Source data →
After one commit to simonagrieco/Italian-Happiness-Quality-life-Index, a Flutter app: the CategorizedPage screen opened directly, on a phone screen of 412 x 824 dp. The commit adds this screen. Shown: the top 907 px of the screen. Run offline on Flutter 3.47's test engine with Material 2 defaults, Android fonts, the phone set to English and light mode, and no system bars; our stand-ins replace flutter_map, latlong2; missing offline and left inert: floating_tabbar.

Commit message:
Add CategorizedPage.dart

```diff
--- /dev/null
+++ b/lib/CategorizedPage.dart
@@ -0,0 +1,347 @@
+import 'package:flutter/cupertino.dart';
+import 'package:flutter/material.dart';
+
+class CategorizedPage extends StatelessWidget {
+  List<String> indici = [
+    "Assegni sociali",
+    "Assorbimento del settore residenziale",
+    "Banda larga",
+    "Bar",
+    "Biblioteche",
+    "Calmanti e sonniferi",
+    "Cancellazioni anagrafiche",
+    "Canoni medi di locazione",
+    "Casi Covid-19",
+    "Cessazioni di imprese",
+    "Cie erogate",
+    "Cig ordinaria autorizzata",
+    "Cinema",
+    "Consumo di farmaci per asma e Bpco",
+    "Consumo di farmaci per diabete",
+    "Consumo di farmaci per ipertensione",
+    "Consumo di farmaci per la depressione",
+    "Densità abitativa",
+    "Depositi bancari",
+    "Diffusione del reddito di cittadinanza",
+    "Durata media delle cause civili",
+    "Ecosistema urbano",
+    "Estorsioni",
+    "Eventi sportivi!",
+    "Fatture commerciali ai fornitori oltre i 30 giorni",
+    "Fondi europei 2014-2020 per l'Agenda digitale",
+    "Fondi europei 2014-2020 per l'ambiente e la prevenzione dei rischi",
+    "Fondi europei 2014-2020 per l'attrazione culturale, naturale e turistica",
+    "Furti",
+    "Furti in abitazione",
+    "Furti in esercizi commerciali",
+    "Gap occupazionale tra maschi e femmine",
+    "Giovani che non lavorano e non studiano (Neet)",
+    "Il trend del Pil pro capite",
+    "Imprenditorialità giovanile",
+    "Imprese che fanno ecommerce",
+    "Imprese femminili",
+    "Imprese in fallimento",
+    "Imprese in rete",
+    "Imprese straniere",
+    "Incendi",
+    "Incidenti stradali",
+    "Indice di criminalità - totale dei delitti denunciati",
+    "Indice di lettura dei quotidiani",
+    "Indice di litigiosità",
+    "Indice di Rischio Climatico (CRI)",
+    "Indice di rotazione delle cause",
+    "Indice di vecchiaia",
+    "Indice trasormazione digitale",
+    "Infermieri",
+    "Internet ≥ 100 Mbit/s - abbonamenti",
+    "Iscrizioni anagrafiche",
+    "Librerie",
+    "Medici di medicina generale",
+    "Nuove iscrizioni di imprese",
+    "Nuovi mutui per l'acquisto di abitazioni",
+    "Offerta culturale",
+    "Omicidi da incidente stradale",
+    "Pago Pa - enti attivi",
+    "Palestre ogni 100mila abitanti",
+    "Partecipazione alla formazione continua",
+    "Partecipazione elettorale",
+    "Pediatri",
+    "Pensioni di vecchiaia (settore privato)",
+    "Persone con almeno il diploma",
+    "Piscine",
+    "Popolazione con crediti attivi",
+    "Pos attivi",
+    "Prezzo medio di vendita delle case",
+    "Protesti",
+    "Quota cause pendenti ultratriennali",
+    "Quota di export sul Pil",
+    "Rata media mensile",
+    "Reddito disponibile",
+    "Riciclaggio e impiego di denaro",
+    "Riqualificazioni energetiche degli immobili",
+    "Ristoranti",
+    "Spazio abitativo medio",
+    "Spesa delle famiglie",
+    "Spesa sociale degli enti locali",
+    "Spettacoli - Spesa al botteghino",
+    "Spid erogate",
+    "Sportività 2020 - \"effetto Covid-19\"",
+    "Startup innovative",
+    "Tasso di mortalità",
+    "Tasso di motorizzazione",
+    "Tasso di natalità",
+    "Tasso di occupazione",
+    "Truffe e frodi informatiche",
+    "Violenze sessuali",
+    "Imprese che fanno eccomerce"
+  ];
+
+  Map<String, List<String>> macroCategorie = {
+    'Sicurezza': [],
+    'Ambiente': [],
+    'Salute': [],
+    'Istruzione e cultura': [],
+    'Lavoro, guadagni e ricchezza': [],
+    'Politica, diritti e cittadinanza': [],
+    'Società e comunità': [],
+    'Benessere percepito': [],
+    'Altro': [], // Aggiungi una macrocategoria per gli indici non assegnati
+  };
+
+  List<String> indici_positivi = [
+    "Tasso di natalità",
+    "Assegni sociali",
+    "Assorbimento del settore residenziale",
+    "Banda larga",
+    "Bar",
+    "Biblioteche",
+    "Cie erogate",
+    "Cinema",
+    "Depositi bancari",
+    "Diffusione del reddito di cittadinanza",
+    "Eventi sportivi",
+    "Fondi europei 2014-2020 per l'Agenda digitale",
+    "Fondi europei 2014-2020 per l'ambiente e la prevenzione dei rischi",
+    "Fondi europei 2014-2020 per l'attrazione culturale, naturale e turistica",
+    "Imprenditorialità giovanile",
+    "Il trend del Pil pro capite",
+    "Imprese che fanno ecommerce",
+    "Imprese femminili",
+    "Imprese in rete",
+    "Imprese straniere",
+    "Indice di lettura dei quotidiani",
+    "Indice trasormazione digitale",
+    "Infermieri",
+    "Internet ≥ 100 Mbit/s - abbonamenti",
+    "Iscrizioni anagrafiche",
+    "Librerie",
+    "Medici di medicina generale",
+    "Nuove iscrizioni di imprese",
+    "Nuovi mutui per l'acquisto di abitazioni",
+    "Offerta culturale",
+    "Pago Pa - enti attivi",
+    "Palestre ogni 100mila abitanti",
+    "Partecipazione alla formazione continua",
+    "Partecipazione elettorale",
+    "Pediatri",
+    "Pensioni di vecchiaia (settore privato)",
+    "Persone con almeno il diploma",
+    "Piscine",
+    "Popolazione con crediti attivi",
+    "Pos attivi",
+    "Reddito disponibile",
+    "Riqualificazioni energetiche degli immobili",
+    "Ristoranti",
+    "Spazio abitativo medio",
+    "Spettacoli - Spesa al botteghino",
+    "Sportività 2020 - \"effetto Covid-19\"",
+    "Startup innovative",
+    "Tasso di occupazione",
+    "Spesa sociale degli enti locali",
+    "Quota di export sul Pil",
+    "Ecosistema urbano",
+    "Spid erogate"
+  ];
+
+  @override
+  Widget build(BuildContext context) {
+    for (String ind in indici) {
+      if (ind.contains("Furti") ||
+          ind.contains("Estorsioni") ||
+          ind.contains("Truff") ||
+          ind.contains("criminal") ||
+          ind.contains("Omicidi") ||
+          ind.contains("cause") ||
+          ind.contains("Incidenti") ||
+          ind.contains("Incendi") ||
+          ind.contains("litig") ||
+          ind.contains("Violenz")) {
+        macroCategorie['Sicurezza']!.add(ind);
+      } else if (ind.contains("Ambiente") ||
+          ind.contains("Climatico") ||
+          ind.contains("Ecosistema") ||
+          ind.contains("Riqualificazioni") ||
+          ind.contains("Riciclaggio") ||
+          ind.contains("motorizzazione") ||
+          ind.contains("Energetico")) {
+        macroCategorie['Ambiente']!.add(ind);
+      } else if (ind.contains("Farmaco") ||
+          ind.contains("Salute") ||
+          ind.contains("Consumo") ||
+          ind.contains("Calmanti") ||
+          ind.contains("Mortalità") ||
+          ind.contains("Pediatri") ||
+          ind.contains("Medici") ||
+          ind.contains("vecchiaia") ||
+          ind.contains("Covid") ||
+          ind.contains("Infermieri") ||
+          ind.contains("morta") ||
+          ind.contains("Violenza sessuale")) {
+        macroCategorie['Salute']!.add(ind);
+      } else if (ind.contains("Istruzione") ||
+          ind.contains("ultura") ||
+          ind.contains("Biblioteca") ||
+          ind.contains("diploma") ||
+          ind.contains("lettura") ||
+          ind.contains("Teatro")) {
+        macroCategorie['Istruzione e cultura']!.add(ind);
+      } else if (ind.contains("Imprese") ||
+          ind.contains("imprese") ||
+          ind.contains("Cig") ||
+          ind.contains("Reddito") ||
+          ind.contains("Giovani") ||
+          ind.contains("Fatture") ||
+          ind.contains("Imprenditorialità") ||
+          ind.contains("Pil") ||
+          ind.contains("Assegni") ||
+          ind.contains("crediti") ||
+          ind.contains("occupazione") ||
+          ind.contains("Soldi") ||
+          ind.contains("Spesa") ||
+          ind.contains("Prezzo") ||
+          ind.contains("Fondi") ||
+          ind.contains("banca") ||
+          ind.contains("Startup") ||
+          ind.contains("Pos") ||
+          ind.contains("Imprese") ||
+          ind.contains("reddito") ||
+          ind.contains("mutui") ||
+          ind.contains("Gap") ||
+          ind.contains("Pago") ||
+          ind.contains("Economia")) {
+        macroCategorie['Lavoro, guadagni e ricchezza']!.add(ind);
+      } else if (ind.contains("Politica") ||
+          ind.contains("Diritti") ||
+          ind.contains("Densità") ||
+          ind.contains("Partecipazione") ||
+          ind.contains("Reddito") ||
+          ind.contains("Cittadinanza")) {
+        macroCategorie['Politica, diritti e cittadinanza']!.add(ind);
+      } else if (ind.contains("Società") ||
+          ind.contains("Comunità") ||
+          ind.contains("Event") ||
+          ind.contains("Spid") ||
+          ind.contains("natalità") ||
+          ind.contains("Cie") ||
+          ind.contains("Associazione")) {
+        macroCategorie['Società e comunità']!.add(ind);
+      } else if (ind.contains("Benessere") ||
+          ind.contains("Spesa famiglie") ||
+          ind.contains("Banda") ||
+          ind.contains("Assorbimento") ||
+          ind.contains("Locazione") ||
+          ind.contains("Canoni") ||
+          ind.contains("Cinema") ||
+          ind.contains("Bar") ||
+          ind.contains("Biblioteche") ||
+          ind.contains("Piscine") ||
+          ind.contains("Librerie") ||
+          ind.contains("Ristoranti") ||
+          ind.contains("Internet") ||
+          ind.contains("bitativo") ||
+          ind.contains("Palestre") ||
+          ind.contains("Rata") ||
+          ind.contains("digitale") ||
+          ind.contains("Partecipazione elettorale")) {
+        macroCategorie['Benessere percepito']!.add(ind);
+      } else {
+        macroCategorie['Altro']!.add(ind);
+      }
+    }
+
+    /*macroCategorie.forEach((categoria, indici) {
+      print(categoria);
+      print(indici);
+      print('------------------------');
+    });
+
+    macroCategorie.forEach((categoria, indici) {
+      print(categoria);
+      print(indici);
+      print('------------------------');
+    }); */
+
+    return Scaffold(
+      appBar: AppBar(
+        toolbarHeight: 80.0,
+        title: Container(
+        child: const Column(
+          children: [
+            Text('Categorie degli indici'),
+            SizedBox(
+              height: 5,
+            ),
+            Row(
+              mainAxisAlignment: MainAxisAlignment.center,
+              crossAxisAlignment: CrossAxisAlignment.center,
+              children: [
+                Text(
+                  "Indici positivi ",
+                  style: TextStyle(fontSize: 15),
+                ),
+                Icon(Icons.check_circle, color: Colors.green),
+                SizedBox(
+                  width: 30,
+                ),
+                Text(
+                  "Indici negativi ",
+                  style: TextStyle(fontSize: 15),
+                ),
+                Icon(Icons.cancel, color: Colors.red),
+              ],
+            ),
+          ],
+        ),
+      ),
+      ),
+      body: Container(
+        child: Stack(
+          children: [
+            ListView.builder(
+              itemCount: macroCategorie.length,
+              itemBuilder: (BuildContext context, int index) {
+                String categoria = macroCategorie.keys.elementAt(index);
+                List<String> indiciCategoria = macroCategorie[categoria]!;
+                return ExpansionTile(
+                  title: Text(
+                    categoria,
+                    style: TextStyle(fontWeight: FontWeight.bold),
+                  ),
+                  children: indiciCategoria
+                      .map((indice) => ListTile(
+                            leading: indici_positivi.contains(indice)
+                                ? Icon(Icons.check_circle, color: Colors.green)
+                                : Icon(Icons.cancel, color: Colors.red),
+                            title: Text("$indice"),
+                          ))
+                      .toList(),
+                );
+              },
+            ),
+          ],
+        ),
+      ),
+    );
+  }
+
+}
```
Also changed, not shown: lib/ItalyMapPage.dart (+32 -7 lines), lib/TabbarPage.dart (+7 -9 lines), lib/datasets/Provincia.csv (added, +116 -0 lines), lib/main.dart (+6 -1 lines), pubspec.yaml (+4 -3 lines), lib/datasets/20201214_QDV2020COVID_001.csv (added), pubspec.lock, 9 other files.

Work item → Which lines of the data contain "return"? Copy them all.

Solution below →
+    return Scaffold(
+                return ExpansionTile(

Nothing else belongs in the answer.